Risk prediction of breast cancer following diagnosis of precancerous events
(with Giovanni Parmigiani, Ph.D. and Su-Chun Cheng, Sc.D.)
1. Expansion of the BRCAPRO model to account for DCIS (Ductal Carcinoma in Situ): evaluation of the penetrance of DCIS for individuals carrying BRCA1 or BRCA2 mutations. This has been obtained as an extension of some results known in literature by applying Bayes’ theorem. Analysis of recurrence of breast cancer after a diagnosis of DCIS.
2. Risk assessment in atypical breast hyperplasia (with Dr.Kevin Hughes, M.D.): our research would make available a new, comprehensive and validated approach for risk assessment in women diagnosed with atypical hyperplasia of the breast (atypia), contributing to a more efficient, targeted and personalized evaluation of preventative approaches for invasive breast cancer; this will both increase patients’ awareness of their options and risks, and better support a rational choice between available therapeutic treatments. Submitted for NIH funding.

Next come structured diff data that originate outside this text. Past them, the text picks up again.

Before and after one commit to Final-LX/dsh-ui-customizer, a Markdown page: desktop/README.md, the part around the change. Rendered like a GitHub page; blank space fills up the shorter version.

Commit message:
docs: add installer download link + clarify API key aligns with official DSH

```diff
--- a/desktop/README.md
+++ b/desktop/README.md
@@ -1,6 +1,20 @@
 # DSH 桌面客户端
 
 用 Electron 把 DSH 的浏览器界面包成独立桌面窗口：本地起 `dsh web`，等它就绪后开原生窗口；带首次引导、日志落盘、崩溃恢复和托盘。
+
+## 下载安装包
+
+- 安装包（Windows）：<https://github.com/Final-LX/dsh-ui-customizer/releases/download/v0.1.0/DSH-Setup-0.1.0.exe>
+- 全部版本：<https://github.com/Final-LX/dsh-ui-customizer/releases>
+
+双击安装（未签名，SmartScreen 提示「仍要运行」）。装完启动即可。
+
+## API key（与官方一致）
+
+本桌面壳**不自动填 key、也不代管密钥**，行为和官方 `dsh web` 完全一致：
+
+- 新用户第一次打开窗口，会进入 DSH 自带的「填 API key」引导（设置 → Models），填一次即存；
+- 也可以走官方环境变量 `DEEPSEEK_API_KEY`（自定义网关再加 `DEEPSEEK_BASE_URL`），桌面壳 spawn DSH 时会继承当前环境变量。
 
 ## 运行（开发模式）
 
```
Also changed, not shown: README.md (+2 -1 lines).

Microsimulation models for time of onset of precancerous lesions
(with Giovanni Parmigiani, Ph.D.)
This work proposes MCMC techniques to estimate the age-specific density of time with apparent health in a natural history model, before the onset of preclinical and clinical cancer. Also, the same technique can be used to calibrate model parameters to comply with known data (e.g. incidence or prevalence).
Methodologies for identifying diagnostic and prognostic variables
(with Giovanni Parmigiani, Ph.D. and Mahlet Tadesse, Ph.D.)
The main goal of this work is to propose an exploratory methodology on high-dimensional data to identify variables associated with a phenotype, where there could be differential association across subgroups of subjects. Such relationships can often be present in genomic datasets, where markers may either be relevant for identifying subgroups or may be associated with the phenotype of interest.
Two approaches followed:
1. Quantile sliding and hypothesis testing: selection of the diagnostic variable by means of grid searching on its quantiles, assessment of the effect of the prognostic variable in each of the two subgroups determined by quantiles of the diagnostic variable using either the significance of the interaction coefficient in a saturated GLM based on the two variables or p-value of either a t-test or a Wilcoxon test for assessing the significance of the differential effect of the prognostic variable between the two data subgroups. Ranking of the “top scoring” variables accounting for the best differential effect.
2. Extension of BayesianCART algorithm: we propose a unified method that addresses this problem by combining ideas of model-based clustering and Bayesian CART. This is accomplished by using an MCMC procedure in which the transition between configurations is achieved by randomly choosing between a clustering or a tree move. For the former, a terminal node may be split into two subclusters or two connected terminal nodes may be merged. For the latter, one of the four moves suggested in Chipman et al., JASA, 93(443), 1998, and Denison et al., Biometrika, 85(2), 1998, is proposed.
(with Donna Neuberg, Sc.D.)
Biostatistician for the NeuroStemCell workgroup at the Dana-Farber Cancer Institute (Rosalind Segal, M.D., Ph.D., and Charles Stiles, Ph.D., PIs). Analysis of clinical trials data on Secondary AML.
(with Rebecca Gelman, Ph.D.)
Biostatistician for CFAR (Harvard University Center for Aids Research).
(with Paul Catalano, Sc.D.)
development of educational materials for in-person and online sessions to be done in conjunction with the Dana-Farber Cancer Institute’s Clinical Trials Education Office.